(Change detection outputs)
▼

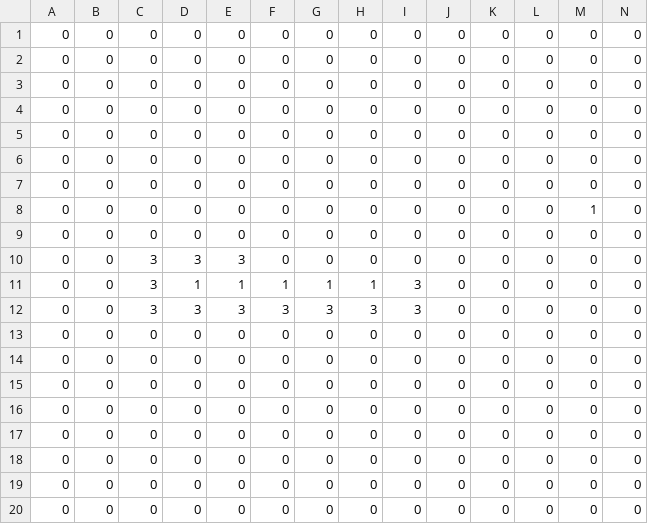
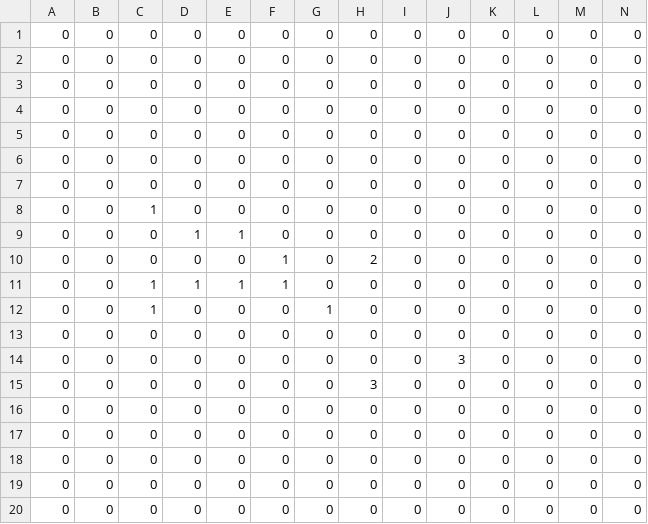
Before and after one commit to dream-lake-games/meaningless, a CSV file: assets/levels/play/simplified/Level_0/Cell.csv, drawn as a sheet; only a part is shown; removed rows and columns are numbered as before the commit, all else as after; rows hold the shown columns only; the diff names each change by its address in the sheet, - before the commit and + after, or states it on an @@ line.

Commit message:
simplified

```diff
--- a/assets/levels/play/simplified/Level_0/Cell.csv
+++ b/assets/levels/play/simplified/Level_0/Cell.csv
-C8: 0
+C8: 1
-M8: 1
+M8: 0
+row 9: 0 | 0 | 0 | 1 | 1 | 0 | 0 | 0 | 0 | 0 | 0 | 0 | 0 | 0
+row 10: 0 | 0 | 0 | 0 | 0 | 1 | 0 | 2 | 0 | 0 | 0 | 0 | 0 | 0
+row 11: 0 | 0 | 1 | 1 | 1 | 1 | 0 | 0 | 0 | 0 | 0 | 0 | 0 | 0
+row 12: 0 | 0 | 1 | 0 | 0 | 0 | 1 | 0 | 0 | 0 | 0 | 0 | 0 | 0
-row 10: 0 | 0 | 3 | 3 | 3 | 0 | 0 | 0 | 0 | 0 | 0 | 0 | 0 | 0
-row 11: 0 | 0 | 3 | 1 | 1 | 1 | 1 | 1 | 3 | 0 | 0 | 0 | 0 | 0
-row 12: 0 | 0 | 3 | 3 | 3 | 3 | 3 | 3 | 3 | 0 | 0 | 0 | 0 | 0
-J14: 0
+J14: 3
-H15: 0
+H15: 3
-row 15: 0 | 0 | 0 | 0 | 0 | 0 | 0 | 0 | 0 | 0 | 0 | 0 | 0 | 0
```
Also changed, not shown: 3 other files.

▲

Problem description: Please reproduce the entries above exactly, omitting every picture.

Answer to the problem:
Before and after one commit to dream-lake-games/meaningless, a CSV file: assets/levels/play/simplified/Level_0/Cell.csv, drawn as a sheet; only a part is shown; removed rows and columns are numbered as before the commit, all else as after; rows hold the shown columns only; the diff names each change by its address in the sheet, - before the commit and + after, or states it on an @@ line.

Commit message:
simplified

```diff
--- a/assets/levels/play/simplified/Level_0/Cell.csv
+++ b/assets/levels/play/simplified/Level_0/Cell.csv
-C8: 0
+C8: 1
-M8: 1
+M8: 0
+row 9: 0 | 0 | 0 | 1 | 1 | 0 | 0 | 0 | 0 | 0 | 0 | 0 | 0 | 0
+row 10: 0 | 0 | 0 | 0 | 0 | 1 | 0 | 2 | 0 | 0 | 0 | 0 | 0 | 0
+row 11: 0 | 0 | 1 | 1 | 1 | 1 | 0 | 0 | 0 | 0 | 0 | 0 | 0 | 0
+row 12: 0 | 0 | 1 | 0 | 0 | 0 | 1 | 0 | 0 | 0 | 0 | 0 | 0 | 0
-row 10: 0 | 0 | 3 | 3 | 3 | 0 | 0 | 0 | 0 | 0 | 0 | 0 | 0 | 0
-row 11: 0 | 0 | 3 | 1 | 1 | 1 | 1 | 1 | 3 | 0 | 0 | 0 | 0 | 0
-row 12: 0 | 0 | 3 | 3 | 3 | 3 | 3 | 3 | 3 | 0 | 0 | 0 | 0 | 0
-J14: 0
+J14: 3
-H15: 0
+H15: 3
-row 15: 0 | 0 | 0 | 0 | 0 | 0 | 0 | 0 | 0 | 0 | 0 | 0 | 0 | 0
```
Also changed, not shown: 3 other files.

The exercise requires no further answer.